    loading  Checking for direct PDF access through Ovid


Background: Endothelial dysfunction is a hallmark of various cardiovascular diseases. Endothelial Cells (EC) mechanosensor-proteins Syndecan-4 (Syn4), VEGF and KLF2 can translate physical force from vascular microenvironment into biochemical signals. KLF2 regulates the eNOS promoter and acts as eNOS transcription factor increasing its expression. KLF2, Syn4 and VEGF also mediate eNOS phosphorylation which results in higher levels of p-eNOS/NO and inhibition of endothelial adhesion molecules during endothelial injury. Vibroacoustic Stimulation (VATS) - is the noninvasive delivery of sound to the endothelium via penetrating rhythmic stimulation. Preliminary studies show that VATS can induce Syn4, VEGF in rats. The mechanisms underlying the effects of sound on mechanosensors control of eNOS remain incompletely understood. Objective: We hypothesize that VATS can stimulate mechanosensors of human coronary endothelial cells - Syn4, VEGF and KLF2, which will induce eNOS expression and phosphorylation.

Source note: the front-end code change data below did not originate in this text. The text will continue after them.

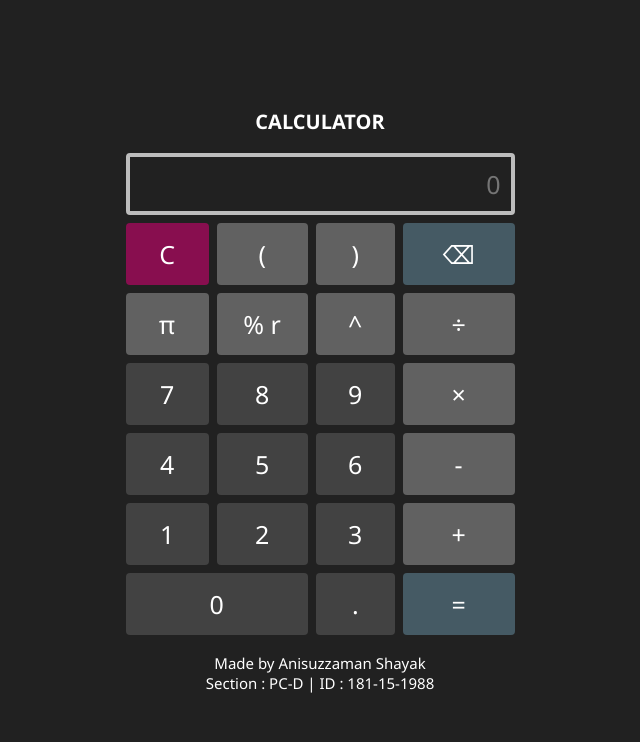
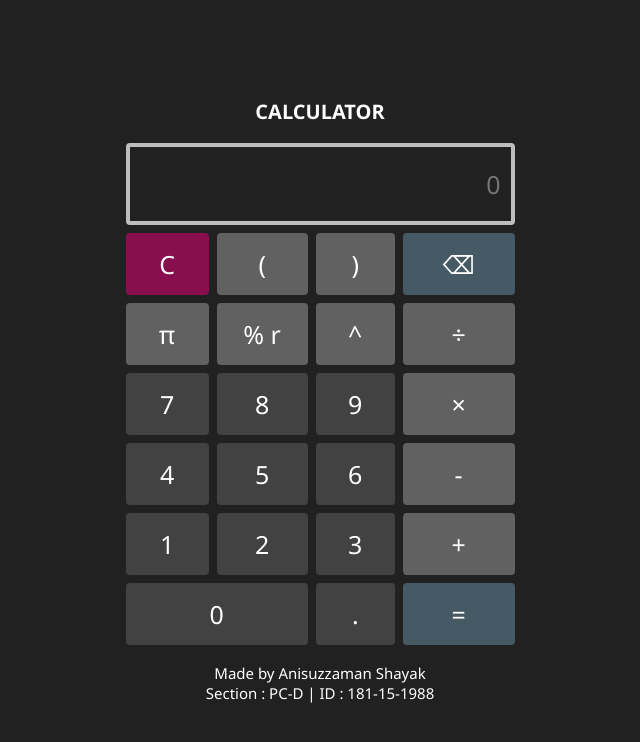
Before and after one commit to AzShayak/simple_calculator_js, a plain HTML site: page index.html in a window 1280 px wide. Shown: the whole page, without its empty margins (320-960 px from the left). Drawn offline with Linux system fonts and the light colour scheme.

Commit message:
Update index.html

```diff
--- a/index.html
+++ b/index.html
@@ -45,7 +45,7 @@
 		}
 
 		table tr td input {
-			padding: .5rem;
+			padding: 1rem .5rem;
 			text-align: end;
 			background-color: #212121;
 			border: 4px solid #BDBDBD;
```
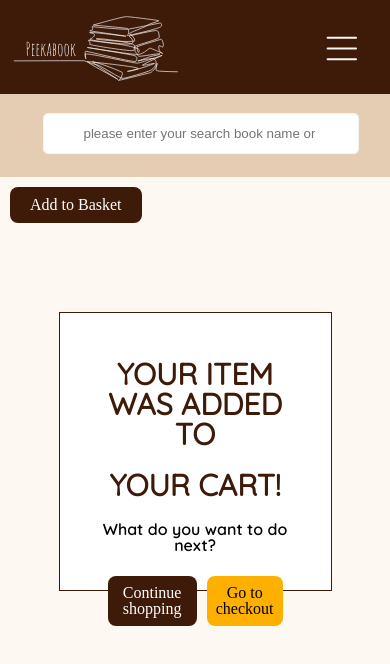
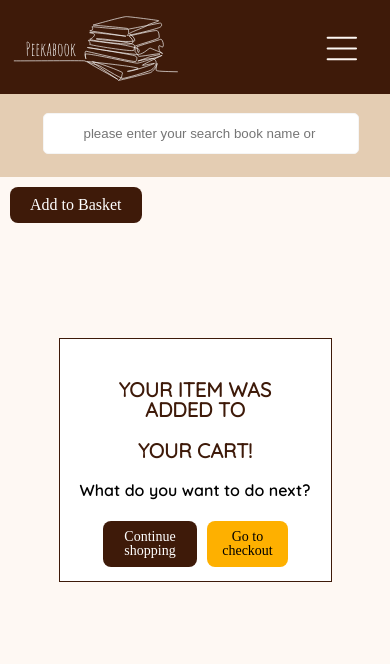
Before and after one commit to ZeptoFarad/book-app-summative, a Vue app in the folder front/: page / in a window 390 px wide. Shown: the top 664 px of the page. Built offline with nearby package versions, Linux system fonts and the light colour scheme.

Commit message:
ke06042023b3

```diff
--- a/front/src/components/itemAddedCar.vue
+++ b/front/src/components/itemAddedCar.vue
@@ -16,6 +16,7 @@
     </div>
 </template>
 <style scoped>
+@media screen and (max-width:1440px){
     .item-added-buttons{
         display: flex;
         justify-content: center;
@@ -47,7 +48,7 @@
     .item-added-content{
         position: fixed;
         text-align: center;
-        top: 37%; bottom: 30%; left: 15%; right: 15%;
+        top: 37%; bottom: 30%; left: 16%; right: 16%;
         border: 1px solid rgba(62, 26, 9, 1);
         width: fit-content;
         padding: 25px;
@@ -61,4 +62,42 @@
         font-size: 30px;
         margin: 21px;
     }
+}
+@media screen and (max-width:610px){
+    .item-added-content{
+        position: fixed;
+        text-align: center;
+        top: 40%; bottom: 31%; left: 15%; right: 15%;
+        border: 1px solid rgba(62, 26, 9, 1);
+        width: fit-content;
+        padding: 20px;
+        z-index: 10;
+        background-color: white;
+    }
+    .item-added-box p{
+        color:rgba(62, 26, 9, 1) ;
+        font-weight: bold;
+        font-style: Amatic SC;
+        font-size: 20px;
+        margin: 21px;
+    }
+    .continu-shopping-button{
+        background-color: rgba(62, 26, 9, 1);
+        color: white;
+        margin: 5px;
+        padding: 9px;
+        border-radius: 8px;
+        cursor: pointer;
+        font-size: 14px;
+    }
+    .checkout-button{
+        background-color: #feb000;
+        color:black;
+        margin: 5px;
+        padding: 9px;
+        border-radius: 8px;
+        cursor: pointer;
+        font-size: 14px;
+    }
+}
 </style>
```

Methods: We have used horizontal culture of Human Coronary Endothelial Cells (HCEC) treated by VATS corresponding to shear stress forces in human coronary arteries - 100 Hz, 20 dyn/cm2; 2 days, 2 times a day, 30 min each. HCEC were incubated at 37°C and humidified 5% CO2/95% air. Levels of Syn4, VEGF, KLF2, eNOS and p-eNOS in the cell lysate were analyzed using western blot and fluorescent scanning.

Results: VATS increased Syn4, VEGF, KLF2 levels by 35, 20, and 55% respectively. Levels of eNOS and p-eNOS were also elevated after 2 days of VATS by 22 and 29%.

Conclusions: VATS stimulation of HCEC increases eNOS and p-eNOS possibly via mechanosensors mechanism. These studies support the concept of noninvasive modulation of vascular biology using sound and development of a new noninvasive wearable therapy to improve endothelial dysfunction.

Related Topics

    loading  Loading Related Articles